Data listing
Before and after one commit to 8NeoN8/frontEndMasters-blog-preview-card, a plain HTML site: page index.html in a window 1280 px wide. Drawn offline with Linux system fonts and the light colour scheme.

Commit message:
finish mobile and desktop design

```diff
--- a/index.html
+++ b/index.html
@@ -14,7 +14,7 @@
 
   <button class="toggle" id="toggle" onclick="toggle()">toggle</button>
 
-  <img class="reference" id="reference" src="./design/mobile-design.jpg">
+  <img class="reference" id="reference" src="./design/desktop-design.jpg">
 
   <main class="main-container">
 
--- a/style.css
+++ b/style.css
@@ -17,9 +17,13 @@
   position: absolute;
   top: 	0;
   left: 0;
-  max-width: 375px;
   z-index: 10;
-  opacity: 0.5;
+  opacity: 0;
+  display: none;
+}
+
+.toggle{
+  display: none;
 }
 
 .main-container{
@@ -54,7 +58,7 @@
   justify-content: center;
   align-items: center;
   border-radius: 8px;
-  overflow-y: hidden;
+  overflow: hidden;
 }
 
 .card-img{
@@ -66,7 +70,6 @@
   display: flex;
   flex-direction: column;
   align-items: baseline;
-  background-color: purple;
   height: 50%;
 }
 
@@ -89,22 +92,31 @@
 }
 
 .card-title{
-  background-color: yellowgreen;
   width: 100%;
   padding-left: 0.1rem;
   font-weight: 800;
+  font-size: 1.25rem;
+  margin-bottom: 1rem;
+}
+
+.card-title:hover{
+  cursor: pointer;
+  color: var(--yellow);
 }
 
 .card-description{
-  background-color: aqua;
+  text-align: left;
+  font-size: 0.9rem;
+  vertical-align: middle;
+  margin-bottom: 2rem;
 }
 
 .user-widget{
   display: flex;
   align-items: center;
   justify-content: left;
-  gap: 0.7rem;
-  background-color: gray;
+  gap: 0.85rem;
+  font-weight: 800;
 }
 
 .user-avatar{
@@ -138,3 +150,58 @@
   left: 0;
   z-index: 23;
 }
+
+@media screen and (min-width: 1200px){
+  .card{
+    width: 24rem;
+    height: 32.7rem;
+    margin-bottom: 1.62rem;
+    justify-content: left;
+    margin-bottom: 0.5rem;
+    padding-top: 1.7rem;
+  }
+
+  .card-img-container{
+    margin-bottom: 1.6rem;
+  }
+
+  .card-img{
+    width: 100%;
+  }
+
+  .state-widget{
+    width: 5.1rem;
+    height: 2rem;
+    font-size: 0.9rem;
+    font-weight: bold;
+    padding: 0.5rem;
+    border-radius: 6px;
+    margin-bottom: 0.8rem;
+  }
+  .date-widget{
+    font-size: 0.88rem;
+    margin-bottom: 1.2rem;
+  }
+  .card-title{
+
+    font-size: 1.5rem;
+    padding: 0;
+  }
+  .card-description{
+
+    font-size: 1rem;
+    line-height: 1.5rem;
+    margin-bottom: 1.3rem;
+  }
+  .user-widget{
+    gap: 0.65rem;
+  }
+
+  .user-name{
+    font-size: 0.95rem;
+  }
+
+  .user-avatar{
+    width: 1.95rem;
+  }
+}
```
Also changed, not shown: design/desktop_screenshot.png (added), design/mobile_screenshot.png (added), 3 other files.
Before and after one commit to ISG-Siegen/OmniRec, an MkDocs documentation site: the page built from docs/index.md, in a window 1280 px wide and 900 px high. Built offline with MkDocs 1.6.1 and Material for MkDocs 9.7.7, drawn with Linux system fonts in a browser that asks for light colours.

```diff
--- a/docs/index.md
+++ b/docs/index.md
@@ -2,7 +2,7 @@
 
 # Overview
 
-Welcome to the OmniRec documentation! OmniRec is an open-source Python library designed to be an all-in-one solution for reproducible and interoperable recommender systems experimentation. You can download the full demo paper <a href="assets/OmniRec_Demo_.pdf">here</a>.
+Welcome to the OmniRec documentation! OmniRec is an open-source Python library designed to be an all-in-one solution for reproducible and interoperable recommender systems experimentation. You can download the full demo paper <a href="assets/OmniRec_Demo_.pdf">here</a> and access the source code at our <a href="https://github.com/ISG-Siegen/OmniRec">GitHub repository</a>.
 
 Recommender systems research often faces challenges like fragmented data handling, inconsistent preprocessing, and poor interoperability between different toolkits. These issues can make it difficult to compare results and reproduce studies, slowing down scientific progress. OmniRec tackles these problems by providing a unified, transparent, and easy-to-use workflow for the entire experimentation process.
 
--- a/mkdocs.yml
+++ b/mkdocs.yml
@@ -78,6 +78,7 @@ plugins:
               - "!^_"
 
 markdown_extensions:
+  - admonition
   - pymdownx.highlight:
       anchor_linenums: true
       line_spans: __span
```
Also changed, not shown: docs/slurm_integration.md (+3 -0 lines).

Exercise prompt
Word for word, print every line above.

Answer to the exercise
Before and after one commit to 8NeoN8/frontEndMasters-blog-preview-card, a plain HTML site: page index.html in a window 1280 px wide. Drawn offline with Linux system fonts and the light colour scheme.

Commit message:
finish mobile and desktop design

```diff
--- a/index.html
+++ b/index.html
@@ -14,7 +14,7 @@
 
   <button class="toggle" id="toggle" onclick="toggle()">toggle</button>
 
-  <img class="reference" id="reference" src="./design/mobile-design.jpg">
+  <img class="reference" id="reference" src="./design/desktop-design.jpg">
 
   <main class="main-container">
 
--- a/style.css
+++ b/style.css
@@ -17,9 +17,13 @@
   position: absolute;
   top: 	0;
   left: 0;
-  max-width: 375px;
   z-index: 10;
-  opacity: 0.5;
+  opacity: 0;
+  display: none;
+}
+
+.toggle{
+  display: none;
 }
 
 .main-container{
@@ -54,7 +58,7 @@
   justify-content: center;
   align-items: center;
   border-radius: 8px;
-  overflow-y: hidden;
+  overflow: hidden;
 }
 
 .card-img{
@@ -66,7 +70,6 @@
   display: flex;
   flex-direction: column;
   align-items: baseline;
-  background-color: purple;
   height: 50%;
 }
 
@@ -89,22 +92,31 @@
 }
 
 .card-title{
-  background-color: yellowgreen;
   width: 100%;
   padding-left: 0.1rem;
   font-weight: 800;
+  font-size: 1.25rem;
+  margin-bottom: 1rem;
+}
+
+.card-title:hover{
+  cursor: pointer;
+  color: var(--yellow);
 }
 
 .card-description{
-  background-color: aqua;
+  text-align: left;
+  font-size: 0.9rem;
+  vertical-align: middle;
+  margin-bottom: 2rem;
 }
 
 .user-widget{
   display: flex;
   align-items: center;
   justify-content: left;
-  gap: 0.7rem;
-  background-color: gray;
+  gap: 0.85rem;
+  font-weight: 800;
 }
 
 .user-avatar{
@@ -138,3 +150,58 @@
   left: 0;
   z-index: 23;
 }
+
+@media screen and (min-width: 1200px){
+  .card{
+    width: 24rem;
+    height: 32.7rem;
+    margin-bottom: 1.62rem;
+    justify-content: left;
+    margin-bottom: 0.5rem;
+    padding-top: 1.7rem;
+  }
+
+  .card-img-container{
+    margin-bottom: 1.6rem;
+  }
+
+  .card-img{
+    width: 100%;
+  }
+
+  .state-widget{
+    width: 5.1rem;
+    height: 2rem;
+    font-size: 0.9rem;
+    font-weight: bold;
+    padding: 0.5rem;
+    border-radius: 6px;
+    margin-bottom: 0.8rem;
+  }
+  .date-widget{
+    font-size: 0.88rem;
+    margin-bottom: 1.2rem;
+  }
+  .card-title{
+
+    font-size: 1.5rem;
+    padding: 0;
+  }
+  .card-description{
+
+    font-size: 1rem;
+    line-height: 1.5rem;
+    margin-bottom: 1.3rem;
+  }
+  .user-widget{
+    gap: 0.65rem;
+  }
+
+  .user-name{
+    font-size: 0.95rem;
+  }
+
+  .user-avatar{
+    width: 1.95rem;
+  }
+}
```
Also changed, not shown: design/desktop_screenshot.png (added), design/mobile_screenshot.png (added), 3 other files.
Before and after one commit to ISG-Siegen/OmniRec, an MkDocs documentation site: the page built from docs/index.md, in a window 1280 px wide and 900 px high. Built offline with MkDocs 1.6.1 and Material for MkDocs 9.7.7, drawn with Linux system fonts in a browser that asks for light colours.

```diff
--- a/docs/index.md
+++ b/docs/index.md
@@ -2,7 +2,7 @@
 
 # Overview
 
-Welcome to the OmniRec documentation! OmniRec is an open-source Python library designed to be an all-in-one solution for reproducible and interoperable recommender systems experimentation. You can download the full demo paper <a href="assets/OmniRec_Demo_.pdf">here</a>.
+Welcome to the OmniRec documentation! OmniRec is an open-source Python library designed to be an all-in-one solution for reproducible and interoperable recommender systems experimentation. You can download the full demo paper <a href="assets/OmniRec_Demo_.pdf">here</a> and access the source code at our <a href="https://github.com/ISG-Siegen/OmniRec">GitHub repository</a>.
 
 Recommender systems research often faces challenges like fragmented data handling, inconsistent preprocessing, and poor interoperability between different toolkits. These issues can make it difficult to compare results and reproduce studies, slowing down scientific progress. OmniRec tackles these problems by providing a unified, transparent, and easy-to-use workflow for the entire experimentation process.
 
--- a/mkdocs.yml
+++ b/mkdocs.yml
@@ -78,6 +78,7 @@ plugins:
               - "!^_"
 
 markdown_extensions:
+  - admonition
   - pymdownx.highlight:
       anchor_linenums: true
       line_spans: __span
```
Also changed, not shown: docs/slurm_integration.md (+3 -0 lines).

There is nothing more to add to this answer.